I invested in 5 freelance writing related books, all of which I am finding are very useful and motivating. The most important book for a freelance writer, whether a beginner or a seasoned professional, is the Writer's Market 2010. I got the deluxe edition which includes online access to writersmarket.com for a year where there are even more listings for consumer magazines, trade magazines and also literary agents and book publishers. The price at Amazon.com was about $31. The book alone costs about $20. It's worth the money if you're serious about writing for magazines, which is the direction I'm heading in. Which leads me to my next book in order of importance: Writing For Magazines 2nd edition (2005) by Cheryl Sloan Wray. This book is a bit pricey, $40 new from Amazon, $35 new from other sellers on Amazon and $27 used from other sellers on Amazon, not including shipping and handling. Still, I'm finding that, though the book is not a big book and is a paperback, it is worth the money. Why? Because she takes you step by step through the process of not only doing the actual essay/article writing itself (research, outlines, stylistic approaches, grammar and punctuation, etc...), but also of understanding the business side of writing for magazines. This is the book I have been putting a chunk of my time into reading each day. If you do decide to buy this book, be sure to get the 2nd edition.
The next three books are geared most specifically towards the business side of freelance writing. They are not absolutely essential to have, but I have found them to be useful in understanding writing as a business venture, rather than as purely a creative venture. I'm going to list them according to my preference. The first one is called Make a Real Living as a Freelance Writer: How to Win Top Writing Assignments by Jenna Glatzer (2004).
The goal of this book is guide the reader towards a full time career as a magazine writer; it is just as useful for someone like me who might work full time, but only earn part time wages, at least during the first couple of years of trying to enter the market.

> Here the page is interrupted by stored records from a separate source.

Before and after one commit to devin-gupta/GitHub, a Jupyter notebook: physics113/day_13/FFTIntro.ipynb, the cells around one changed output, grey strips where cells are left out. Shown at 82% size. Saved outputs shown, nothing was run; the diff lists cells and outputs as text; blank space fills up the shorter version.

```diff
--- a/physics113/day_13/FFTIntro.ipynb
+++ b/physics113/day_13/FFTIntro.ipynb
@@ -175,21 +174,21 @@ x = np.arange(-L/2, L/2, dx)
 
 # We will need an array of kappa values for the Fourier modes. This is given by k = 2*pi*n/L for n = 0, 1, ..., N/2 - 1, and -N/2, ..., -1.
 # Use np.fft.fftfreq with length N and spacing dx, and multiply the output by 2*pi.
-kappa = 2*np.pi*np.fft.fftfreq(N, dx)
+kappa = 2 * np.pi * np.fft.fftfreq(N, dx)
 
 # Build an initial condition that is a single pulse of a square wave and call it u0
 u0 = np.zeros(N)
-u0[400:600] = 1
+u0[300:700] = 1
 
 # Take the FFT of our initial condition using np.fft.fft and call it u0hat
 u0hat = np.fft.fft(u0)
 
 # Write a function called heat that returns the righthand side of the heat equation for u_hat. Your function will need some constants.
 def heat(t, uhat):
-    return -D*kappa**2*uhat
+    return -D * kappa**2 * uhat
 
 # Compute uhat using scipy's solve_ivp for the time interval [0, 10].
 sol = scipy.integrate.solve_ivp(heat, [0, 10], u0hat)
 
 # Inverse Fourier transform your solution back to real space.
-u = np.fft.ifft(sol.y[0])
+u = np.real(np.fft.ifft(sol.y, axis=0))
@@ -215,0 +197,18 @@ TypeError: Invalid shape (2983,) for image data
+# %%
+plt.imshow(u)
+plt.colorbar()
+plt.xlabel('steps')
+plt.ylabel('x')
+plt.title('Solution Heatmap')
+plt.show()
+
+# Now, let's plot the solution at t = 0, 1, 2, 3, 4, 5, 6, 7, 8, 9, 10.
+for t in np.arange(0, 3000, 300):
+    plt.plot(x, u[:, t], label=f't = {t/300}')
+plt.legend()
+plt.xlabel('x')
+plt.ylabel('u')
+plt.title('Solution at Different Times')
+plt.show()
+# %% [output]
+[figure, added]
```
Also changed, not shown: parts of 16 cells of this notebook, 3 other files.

She really gives you an insider's view into the business, and also, she can be pretty funny too, which I appreciate. Right now, you can buy it new at Amazon for about $14, and, again, it's worth it, especially in conjunction with the two previous books.
The second book is similar to Ms. Glatzer's book and it's called Six Figure Freelancing: The Writer's Guide To Making More Money by Kelly James-Enger (2005). Obviously, this book is about full time freelancing. Ms. James-Enger started out as a lawyer, no mean feat in itself, and then quit her job to become a full-time freelance writer. She went from earning $17,000 her first year to earning more that $100,000 her sixth year. I've only gotten a third of the way through this book and it is good so far, though her style is serious and not as funny as Ms. Glatzer's style. Still, I'm am going to read it through and learn all I can from her very business like approach to her career. You can buy her book new on Amazon for about $11.
The last book I bought is called Writer Profits: "How I Got the Gig" Volume 1 : 15 Writers Tell How They Get Paying Gigs--and How YOU Can, Too", Edited by Susan M. Carter (2007). This book is a little uneven in its presentation, but still interesting because it gives you a view into different writers' approaches to writing. Some are full time workers, some part time and some do it for the love of it. Some write books, other write for magazines, some are technical writers, etc... There's a lot of practical advice given out from each writer and, not surprisingly, the styles vary from one to another. You can get it new from Amazon for $15 or new from other sellers on Amazon for just under $8.
Basically, what I'm getting out of these books is that earning money from writing is not an easy thing, you have to work at it the way you have to work at any job or career. But it is possible if you apply yourself and get very practical. You have to have a good attitude too. It is way too easy to get negative. Don't do that! I'm learning how to identify when I get negative and what I say to myself in those moods. Being negative is a waste of time, but it will happen, just don't let it take hold of you. Most of the authors of these books I'm reading say flat out, you WILL be rejected, over and over again. The key is not to stop trying. If one market doesn't respond to you, then try another. So have some faith in yourself, that's what I'm working on right now.